Merely going after form by involving influencers and using social media tricks will not prove fruitful in reaching young people, the authors suggest. "Such attempts usually amount to what young people call cringe," Himma-Kadakas admits.
Hard news just bad news
Himma-Kadakas and Ferrer-Conill suggest that news organizations are often under the illusion that they are producing innovative content that is a good fit for social media and speaks to young people. That is usually not the case. It often turns out upon closer inspection that recent efforts haven't been worth the time or money spent.
The tip of the involvement spear should instead be aimed at fundamental reforms and finding a key that matters to young people. Otherwise, the content will simply constitute information noise to be avoided or ignored.

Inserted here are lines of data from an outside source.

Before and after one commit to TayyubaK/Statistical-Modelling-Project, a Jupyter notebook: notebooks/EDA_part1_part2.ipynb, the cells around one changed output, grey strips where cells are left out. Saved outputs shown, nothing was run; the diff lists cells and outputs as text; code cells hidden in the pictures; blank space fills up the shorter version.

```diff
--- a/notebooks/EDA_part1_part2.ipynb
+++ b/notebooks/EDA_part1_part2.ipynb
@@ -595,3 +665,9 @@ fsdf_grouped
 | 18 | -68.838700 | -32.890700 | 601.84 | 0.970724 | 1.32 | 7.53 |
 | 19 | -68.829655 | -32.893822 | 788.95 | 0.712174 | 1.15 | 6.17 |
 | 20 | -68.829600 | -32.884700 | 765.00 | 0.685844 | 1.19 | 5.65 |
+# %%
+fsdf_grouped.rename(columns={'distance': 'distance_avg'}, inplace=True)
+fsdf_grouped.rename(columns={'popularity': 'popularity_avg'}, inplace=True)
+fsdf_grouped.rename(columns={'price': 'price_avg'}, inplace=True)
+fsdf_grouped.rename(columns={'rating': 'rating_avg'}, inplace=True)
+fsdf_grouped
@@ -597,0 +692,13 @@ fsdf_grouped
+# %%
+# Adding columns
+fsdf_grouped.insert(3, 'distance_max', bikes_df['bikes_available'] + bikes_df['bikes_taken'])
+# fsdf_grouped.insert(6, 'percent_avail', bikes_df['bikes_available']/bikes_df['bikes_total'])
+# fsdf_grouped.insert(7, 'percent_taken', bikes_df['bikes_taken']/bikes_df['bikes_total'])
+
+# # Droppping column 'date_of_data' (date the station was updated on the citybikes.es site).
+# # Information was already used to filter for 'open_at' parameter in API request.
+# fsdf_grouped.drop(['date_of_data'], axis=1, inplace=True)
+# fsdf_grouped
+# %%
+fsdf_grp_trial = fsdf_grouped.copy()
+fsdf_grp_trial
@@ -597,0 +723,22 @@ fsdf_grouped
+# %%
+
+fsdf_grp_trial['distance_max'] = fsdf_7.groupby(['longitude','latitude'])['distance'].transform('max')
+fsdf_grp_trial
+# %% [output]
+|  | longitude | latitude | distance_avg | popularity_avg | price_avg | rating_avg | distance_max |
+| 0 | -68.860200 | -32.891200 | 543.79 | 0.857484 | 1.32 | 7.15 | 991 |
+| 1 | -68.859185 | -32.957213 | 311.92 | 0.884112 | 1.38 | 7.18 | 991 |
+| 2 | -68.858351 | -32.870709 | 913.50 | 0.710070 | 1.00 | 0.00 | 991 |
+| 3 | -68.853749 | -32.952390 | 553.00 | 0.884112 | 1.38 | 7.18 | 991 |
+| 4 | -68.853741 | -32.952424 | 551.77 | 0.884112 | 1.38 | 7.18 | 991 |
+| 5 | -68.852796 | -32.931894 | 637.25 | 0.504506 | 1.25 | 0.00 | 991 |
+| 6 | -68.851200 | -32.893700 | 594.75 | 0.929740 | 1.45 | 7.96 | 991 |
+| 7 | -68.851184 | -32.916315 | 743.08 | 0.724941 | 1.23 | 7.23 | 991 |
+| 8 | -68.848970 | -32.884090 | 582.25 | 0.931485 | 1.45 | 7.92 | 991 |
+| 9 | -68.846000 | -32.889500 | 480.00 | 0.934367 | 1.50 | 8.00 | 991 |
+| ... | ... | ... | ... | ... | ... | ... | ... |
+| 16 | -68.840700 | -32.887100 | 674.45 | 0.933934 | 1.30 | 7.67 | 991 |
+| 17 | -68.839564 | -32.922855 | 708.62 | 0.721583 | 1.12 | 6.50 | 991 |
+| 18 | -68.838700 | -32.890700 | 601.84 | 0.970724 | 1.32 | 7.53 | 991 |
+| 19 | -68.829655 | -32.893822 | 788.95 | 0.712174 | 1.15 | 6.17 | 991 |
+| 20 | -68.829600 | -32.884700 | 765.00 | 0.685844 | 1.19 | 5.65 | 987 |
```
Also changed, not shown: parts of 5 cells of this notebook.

Their research suggests that news stories centered around politicians and what they do on a daily basis could be tempered with topics that matter to the young generation, such as climate change, mental health and wellbeing.
While the latest generation loves a shorter format, they also like a longer narrative and convincing storytelling. Simply finding that everything is wrong and jumping to another topic where the conclusion is the same does not inspire young people to delve deep.
Himma-Kadakas suggests that interviews tend to concentrate on opinion leaders and on-call commentators, while experts in narrower fields should be given a lot more airtime.
Low quality does not fly
The paper also reveals that young people are used to video content sporting a high production quality and are therefore very sensitive to quality. Any media house that thinks social media does not require a proper effort and tries to wing it only works to undermine its own credibility.
Because their peers are capable of producing quality audio and video, young people feel that professional media houses should not fall short. "News content is worth young people's time as long as it sports a high quality, the video is short and the topic of interest," Himma-Kadakas says, trying to sum a recipe for involving youths.
For the purposes of the study, the authors created video clips that used different techniques of relaying information, varied in terms of audio and video quality, as well as genre. What the clips had in common was attempting to communicate news content as a YouTuber would. The videos were shown to youths with whom focus group interviews were later conducted.
The links to the videos can be found in Marju Himma-Kadakas and Raul Ferrer-Conill's article "Is news engagement worthwhile?: Studying young audiences' engagement with YouTuber-like news content" published in Nordicom Review.
Editor: Marcus Turovski